C is statically typed but weakly typed.
Python is dynamically typed and strongly typed.
PHP is dynamically typed but weakly typed.

A good read:

Dynamically typed languages and maintenance of large code bases.

Dynamically typed languages make it more difficult to maintain large code bases.
Mostly because errors that are caught by a statically typed languages are now not available for free.
Programmer must write test cases to ensure correctness.

A good read:

Javascript hoisting

In JavaScript, a name enters a scope in one of four basic ways (and in this order):
1. Language-defined: All scopes are, by default, given the names 'this' and 'arguments'.
2. Formal parameters: Functions can have named formal parameters, which are scoped to the body of that function.
3. Function declarations: These are of the form function foo() {}.
4. Variable declarations: These take the form var foo;.

Function declarations and variable declarations are always moved ("hoisted") invisibly to the top of their containing scope by the JavaScript interpreter.

The assignment portion of the declarations were not hoisted. Only the name is hoisted. Actual assignment to the variable name waits at its own line. This is not the case with function declarations, where the entire function body will be hoisted as well.

While hoisting, if a function name has already been defined, it is never overridden by another variable of the same name. This means that a function declaration takes priority over a variable declaration. This does not mean that an assignment to that variable name will not work, just that the declaration portion will be ignored while hoisting takes place. Since actual assignment to the variable name waits at its own line, after assignment the variable name (and its behavior) hides/overrides the function name.

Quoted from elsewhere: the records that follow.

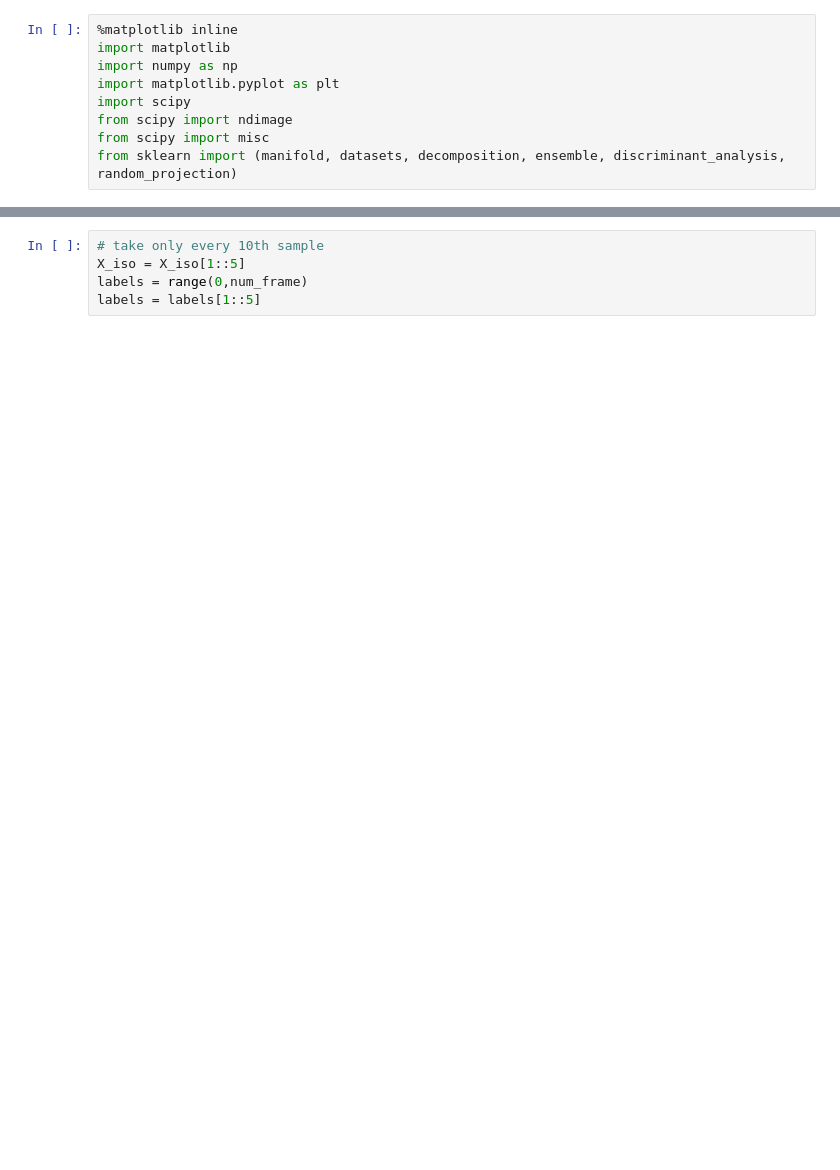
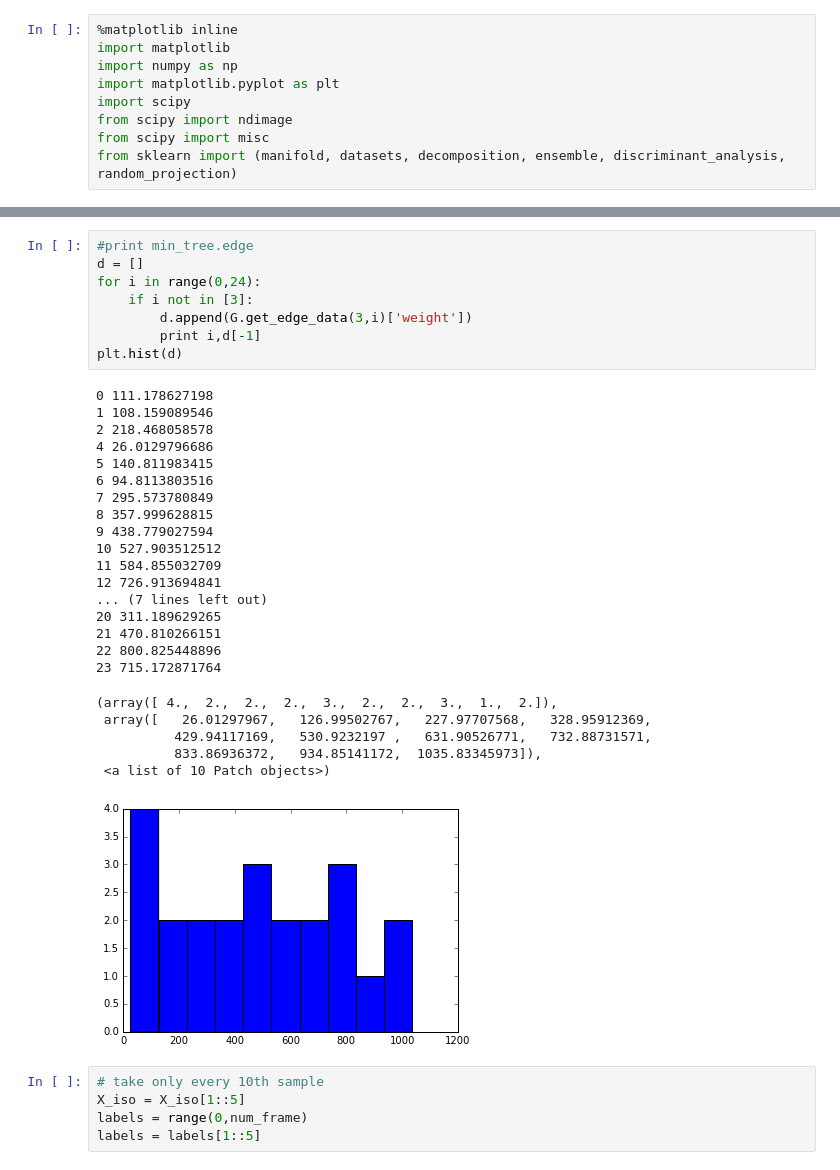
Before and after one commit to alenkran/EE368_Final_Project, a Jupyter notebook: preliminary.ipynb, the cells around one changed output, grey strips where cells are left out. Drawn from its saved outputs; the diff is of its cells as text; blank space fills up the shorter version.

```diff
--- a/preliminary.ipynb
+++ b/preliminary.ipynb
@@ -58,3 +46,35 @@ array([55, 56, 57, 58, 59, 60, 61, 62, 63, 64, 65, 66, 67,  2,  5,  6,  7,
+# %%
+#print min_tree.edge
+d = []
+for i in range(0,24):
+    if i not in [3]:
+        d.append(G.get_edge_data(3,i)['weight'])
+        print i,d[-1]
+plt.hist(d)
+# %% [output]
+0 111.178627198
+1 108.159089546
+2 218.468058578
+4 26.0129796686
+5 140.811983415
+6 94.8113803516
+7 295.573780849
+8 357.999628815
+9 438.779027594
+10 527.903512512
+11 584.855032709
+12 726.913694841
+... (7 lines left out)
+20 311.189629265
+21 470.810266151
+22 800.825448896
+23 715.172871764
+(array([ 4.,  2.,  2.,  2.,  3.,  2.,  2.,  3.,  1.,  2.]),
+ array([   26.01297967,   126.99502767,   227.97707568,   328.95912369,
+          429.94117169,   530.9232197 ,   631.90526771,   732.88731571,
+          833.86936372,   934.85141172,  1035.83345973]),
+ <a list of 10 Patch objects>)
+[figure, added]
 # %%
 # take only every 10th sample
 X_iso = X_iso[1::5]
```
Also changed, not shown: parts of 9 cells of this notebook, 3 other files.
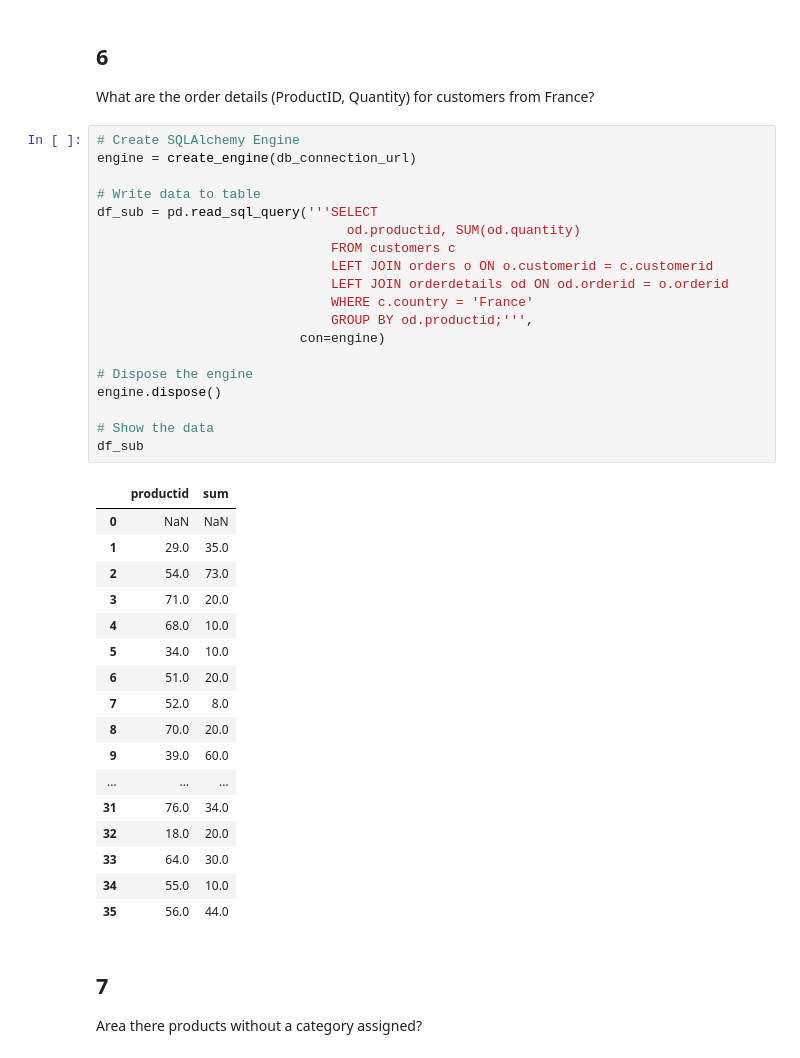
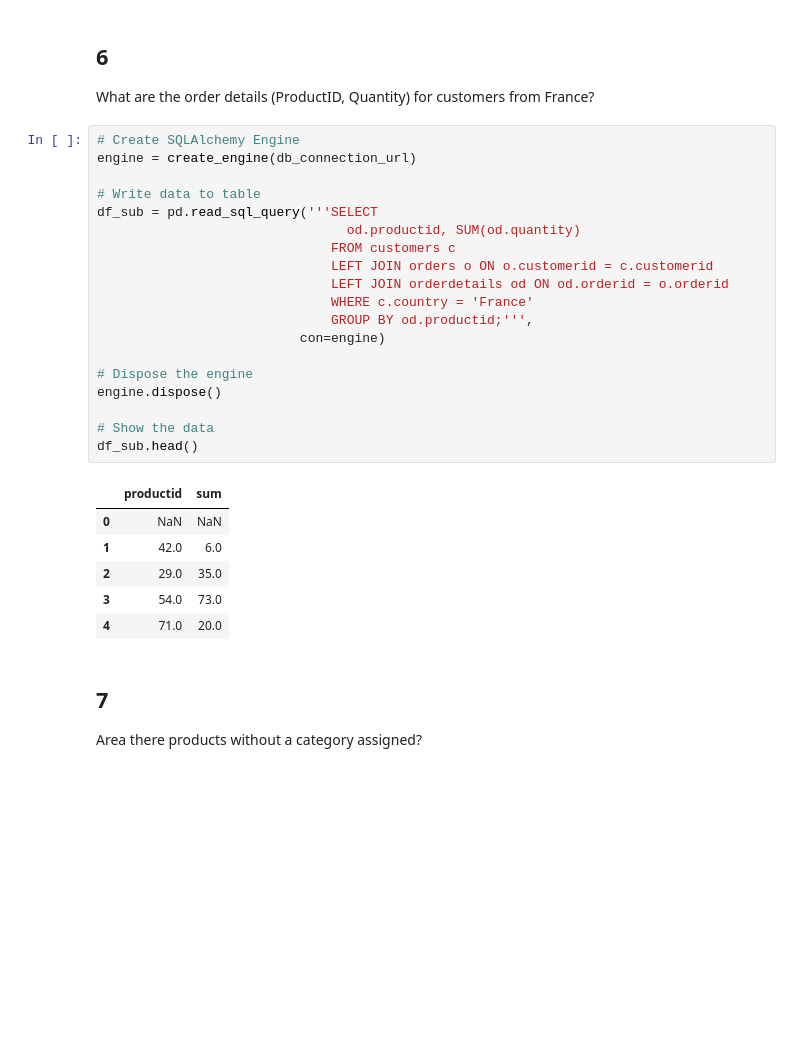
Before and after one commit to simonschmid30/python_postgresql_pgadmin, a Jupyter notebook: postgres_apartment_data.ipynb, the cells around one changed output. Drawn from its saved outputs; the diff is of its cells as text; blank space fills up the shorter version.

```diff
--- a/postgres_apartment_data.ipynb
+++ b/postgres_apartment_data.ipynb
@@ -348,40 +327,29 @@ What are the order details (ProductID, Quantity) for customers from France?
 # %%
 # Create SQLAlchemy Engine
 engine = create_engine(db_connection_url)
 
 # Write data to table
 df_sub = pd.read_sql_query('''SELECT
                                 od.productid, SUM(od.quantity)
                               FROM customers c
                               LEFT JOIN orders o ON o.customerid = c.customerid
                               LEFT JOIN orderdetails od ON od.orderid = o.orderid
                               WHERE c.country = 'France'
                               GROUP BY od.productid;''',
                           con=engine)
 
 # Dispose the engine
 engine.dispose()
 
 # Show the data
-df_sub
+df_sub.head()
 # %% [output]
 |  | productid | sum |
 | 0 | NaN | NaN |
-| 1 | 29.0 | 35.0 |
-| 2 | 54.0 | 73.0 |
-| 3 | 71.0 | 20.0 |
-| 4 | 68.0 | 10.0 |
-| 5 | 34.0 | 10.0 |
-| 6 | 51.0 | 20.0 |
-| 7 | 52.0 | 8.0 |
-| 8 | 70.0 | 20.0 |
-| 9 | 39.0 | 60.0 |
-| ... | ... | ... |
-| 31 | 76.0 | 34.0 |
-| 32 | 18.0 | 20.0 |
-| 33 | 64.0 | 30.0 |
-| 34 | 55.0 | 10.0 |
-| 35 | 56.0 | 44.0 |
+| 1 | 42.0 | 6.0 |
+| 2 | 29.0 | 35.0 |
+| 3 | 54.0 | 73.0 |
+| 4 | 71.0 | 20.0 |
 # %% [markdown]
 ## 7
 
```
Also changed, not shown: parts of 17 cells of this notebook, 1 other file.
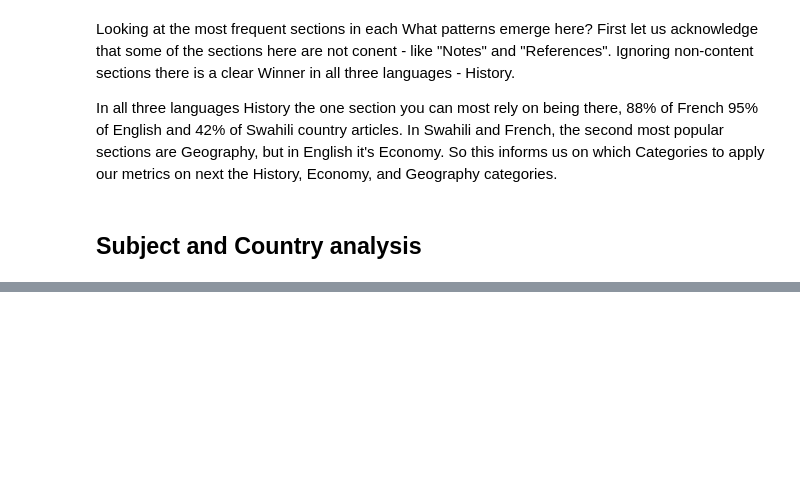
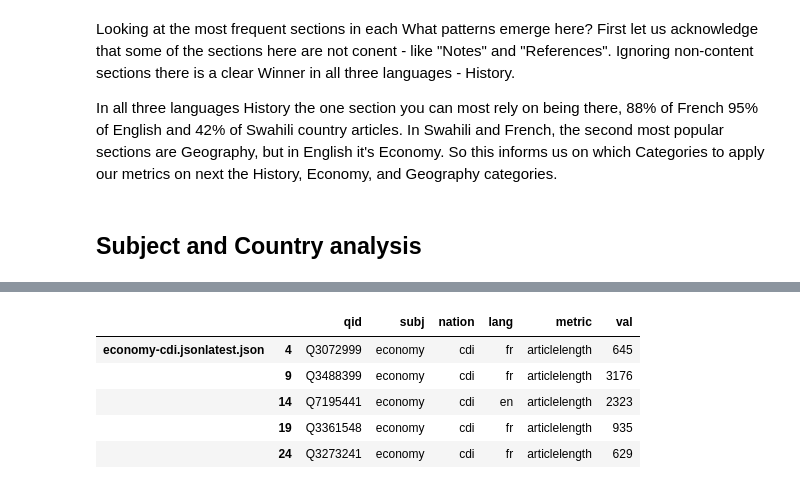
Before and after one commit to notconfusing/kumusha_takes_wiki, a Jupyter notebook: ActionableMetrics.ipynb, the cells around one changed output, grey strips where cells are left out. Saved outputs shown, nothing was run; the diff lists cells and outputs as text; code cells hidden in the pictures; blank space fills up the shorter version.

```diff
--- a/ActionableMetrics.ipynb
+++ b/ActionableMetrics.ipynb
@@ -603,0 +656,34 @@ Groupe Lucien Barrière
+# %%
+def load_ethnosaves():
+    ethnosaves = !ls ethnosave
+
+    subj_df_dict = {subj: pd.DataFrame(columns=['qid','subj','nation','lang','metric','val']) for subj in ethnosaves}
+
+    for ethnosavefile in ethnosaves:
+        nameparts = ethnosavefile.split('-')
+        subj = nameparts[0]
+        dotparts = nameparts[1].split('.')
+        nation = dotparts[0]
+        arts = json.load(open('ethnosave/'+ethnosavefile,'r'))
+        print subj, nation
+        sdf = subj_df_dict[ethnosavefile]
+        for qid, attribdict in arts.iteritems():
+            for attribname, langdict in attribdict.iteritems():
+                if attribname == 'metrics':
+                    for lang, metrics in langdict.iteritems():
+                        try:
+                        #someteimes there wasn't an article in that language and thus no corresponding len
+                            for metric_name, metric_val in metrics.iteritems():
+                                sdf = sdf.append({'qid': qid, 'subj':subj, 'nation':nation, 'lang':lang, 'metric':metric_name, 'val':float(metric_val)}, ignore_index=True)
+                        except:
+                            pass
+        subj_df_dict[ethnosavefile] = sdf
+        lens = map(lambda d: len(d), subj_df_dict.itervalues())
+        print lens
+    return subj_df_dict
+
+subj_df_dict = load_ethnosaves()
+subj_df = pd.concat(subj_df_dict)
+assert(len(subj_df) == reduce(lambda a, b: a+b, map(lambda df: len(df), subj_df_dict.itervalues())))
+
+subj_df = subj_df.convert_objects()
@@ -604 +708,10 @@ Groupe Lucien Barrière
+# %%
+subj_df[subj_df.metric == 'articlelength'].head()
+# %% [output]
+|  |  | qid | subj | nation | lang | metric | val |
+| economy-cdi.jsonlatest.json | 4 | Q3072999 | economy | cdi | fr | articlelength | 645 |
+|  | 9 | Q3488399 | economy | cdi | fr | articlelength | 3176 |
+|  | 14 | Q7195441 | economy | cdi | en | articlelength | 2323 |
+|  | 19 | Q3361548 | economy | cdi | fr | articlelength | 935 |
+|  | 24 | Q3273241 | economy | cdi | fr | articlelength | 629 |
 # %%
```
Also changed, not shown: parts of 46 cells of this notebook.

function example()
foo(); // TypeError "foo is not a function"
bar(); // valid
baz(); // TypeError "baz is not a function"
spam(); // ReferenceError "spam is not defined"
var foo = function () {}; // anonymous function expression (only 'foo' gets hoisted)
function bar() {}; // function declaration ('bar' and the function body get hoisted)
var baz = function spam() {}; // named function expression (only 'baz' gets hoisted)
foo(); // valid
bar(); // valid
baz(); // valid
spam(); // ReferenceError "spam is not defined"

<script type="text/javascript">
document.write( f(3) + "<br/>")
var f=function(x) { return x+1; }
function f(x) { return x+2; }
document.write( f(3) + "<br/>")

This code is equivalent to:

<script type="text/javascript">
function f(x) { return x+2; }
var f; //until assignment this declaration doesn't change behavior of f()
document.write( f(3) + "<br/>")
f=function(x) { return x+1; } //after this assignment, behavior of old f() gets lost
document.write( f(3) + "<br/>")


Create iso file from CD/DVD using Linux dd command

# isoinfo -d -i /dev/cdrom | grep -i -E 'block size|volume size'
Logical block size is: 2048
Volume size is: 327867

# dd if=/dev/cdrom of=/path/to/my.iso bs=<block size from above> count=<volume size from above>